* [WORK TO BE COMPLETED]
Give a verbatim quotation of every record.

* [EXTRACTED DATA]
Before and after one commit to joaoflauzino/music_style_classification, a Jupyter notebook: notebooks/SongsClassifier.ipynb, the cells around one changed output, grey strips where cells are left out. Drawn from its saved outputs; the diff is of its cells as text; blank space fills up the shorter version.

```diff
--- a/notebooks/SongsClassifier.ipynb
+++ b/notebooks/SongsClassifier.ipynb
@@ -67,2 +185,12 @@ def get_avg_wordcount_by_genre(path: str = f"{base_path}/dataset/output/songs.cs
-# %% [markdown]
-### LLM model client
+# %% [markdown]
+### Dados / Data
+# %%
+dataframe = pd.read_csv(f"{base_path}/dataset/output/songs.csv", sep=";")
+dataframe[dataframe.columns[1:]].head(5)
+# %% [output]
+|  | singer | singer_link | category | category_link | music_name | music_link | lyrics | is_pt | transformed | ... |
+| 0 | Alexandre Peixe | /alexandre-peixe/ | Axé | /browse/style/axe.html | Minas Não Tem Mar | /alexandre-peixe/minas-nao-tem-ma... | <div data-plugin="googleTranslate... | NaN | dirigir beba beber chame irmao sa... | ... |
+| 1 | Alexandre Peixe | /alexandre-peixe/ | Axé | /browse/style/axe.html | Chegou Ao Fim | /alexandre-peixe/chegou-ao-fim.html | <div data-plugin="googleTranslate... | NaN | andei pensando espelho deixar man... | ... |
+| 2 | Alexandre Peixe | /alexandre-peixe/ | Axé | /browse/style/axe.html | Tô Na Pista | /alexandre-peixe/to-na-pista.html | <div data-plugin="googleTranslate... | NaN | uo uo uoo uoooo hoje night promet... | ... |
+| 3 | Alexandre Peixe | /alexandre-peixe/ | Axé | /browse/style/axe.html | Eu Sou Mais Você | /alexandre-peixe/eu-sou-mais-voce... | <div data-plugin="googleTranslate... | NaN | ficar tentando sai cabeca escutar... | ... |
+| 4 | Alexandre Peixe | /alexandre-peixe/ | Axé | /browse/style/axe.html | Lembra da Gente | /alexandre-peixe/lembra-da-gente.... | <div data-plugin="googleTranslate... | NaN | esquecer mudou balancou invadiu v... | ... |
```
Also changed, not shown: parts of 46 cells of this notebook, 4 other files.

* [ANSWER TO THIS PROBLEM]
Before and after one commit to joaoflauzino/music_style_classification, a Jupyter notebook: notebooks/SongsClassifier.ipynb, the cells around one changed output, grey strips where cells are left out. Drawn from its saved outputs; the diff is of its cells as text; blank space fills up the shorter version.

```diff
--- a/notebooks/SongsClassifier.ipynb
+++ b/notebooks/SongsClassifier.ipynb
@@ -67,2 +185,12 @@ def get_avg_wordcount_by_genre(path: str = f"{base_path}/dataset/output/songs.cs
-# %% [markdown]
-### LLM model client
+# %% [markdown]
+### Dados / Data
+# %%
+dataframe = pd.read_csv(f"{base_path}/dataset/output/songs.csv", sep=";")
+dataframe[dataframe.columns[1:]].head(5)
+# %% [output]
+|  | singer | singer_link | category | category_link | music_name | music_link | lyrics | is_pt | transformed | ... |
+| 0 | Alexandre Peixe | /alexandre-peixe/ | Axé | /browse/style/axe.html | Minas Não Tem Mar | /alexandre-peixe/minas-nao-tem-ma... | <div data-plugin="googleTranslate... | NaN | dirigir beba beber chame irmao sa... | ... |
+| 1 | Alexandre Peixe | /alexandre-peixe/ | Axé | /browse/style/axe.html | Chegou Ao Fim | /alexandre-peixe/chegou-ao-fim.html | <div data-plugin="googleTranslate... | NaN | andei pensando espelho deixar man... | ... |
+| 2 | Alexandre Peixe | /alexandre-peixe/ | Axé | /browse/style/axe.html | Tô Na Pista | /alexandre-peixe/to-na-pista.html | <div data-plugin="googleTranslate... | NaN | uo uo uoo uoooo hoje night promet... | ... |
+| 3 | Alexandre Peixe | /alexandre-peixe/ | Axé | /browse/style/axe.html | Eu Sou Mais Você | /alexandre-peixe/eu-sou-mais-voce... | <div data-plugin="googleTranslate... | NaN | ficar tentando sai cabeca escutar... | ... |
+| 4 | Alexandre Peixe | /alexandre-peixe/ | Axé | /browse/style/axe.html | Lembra da Gente | /alexandre-peixe/lembra-da-gente.... | <div data-plugin="googleTranslate... | NaN | esquecer mudou balancou invadiu v... | ... |
```
Also changed, not shown: parts of 46 cells of this notebook, 4 other files.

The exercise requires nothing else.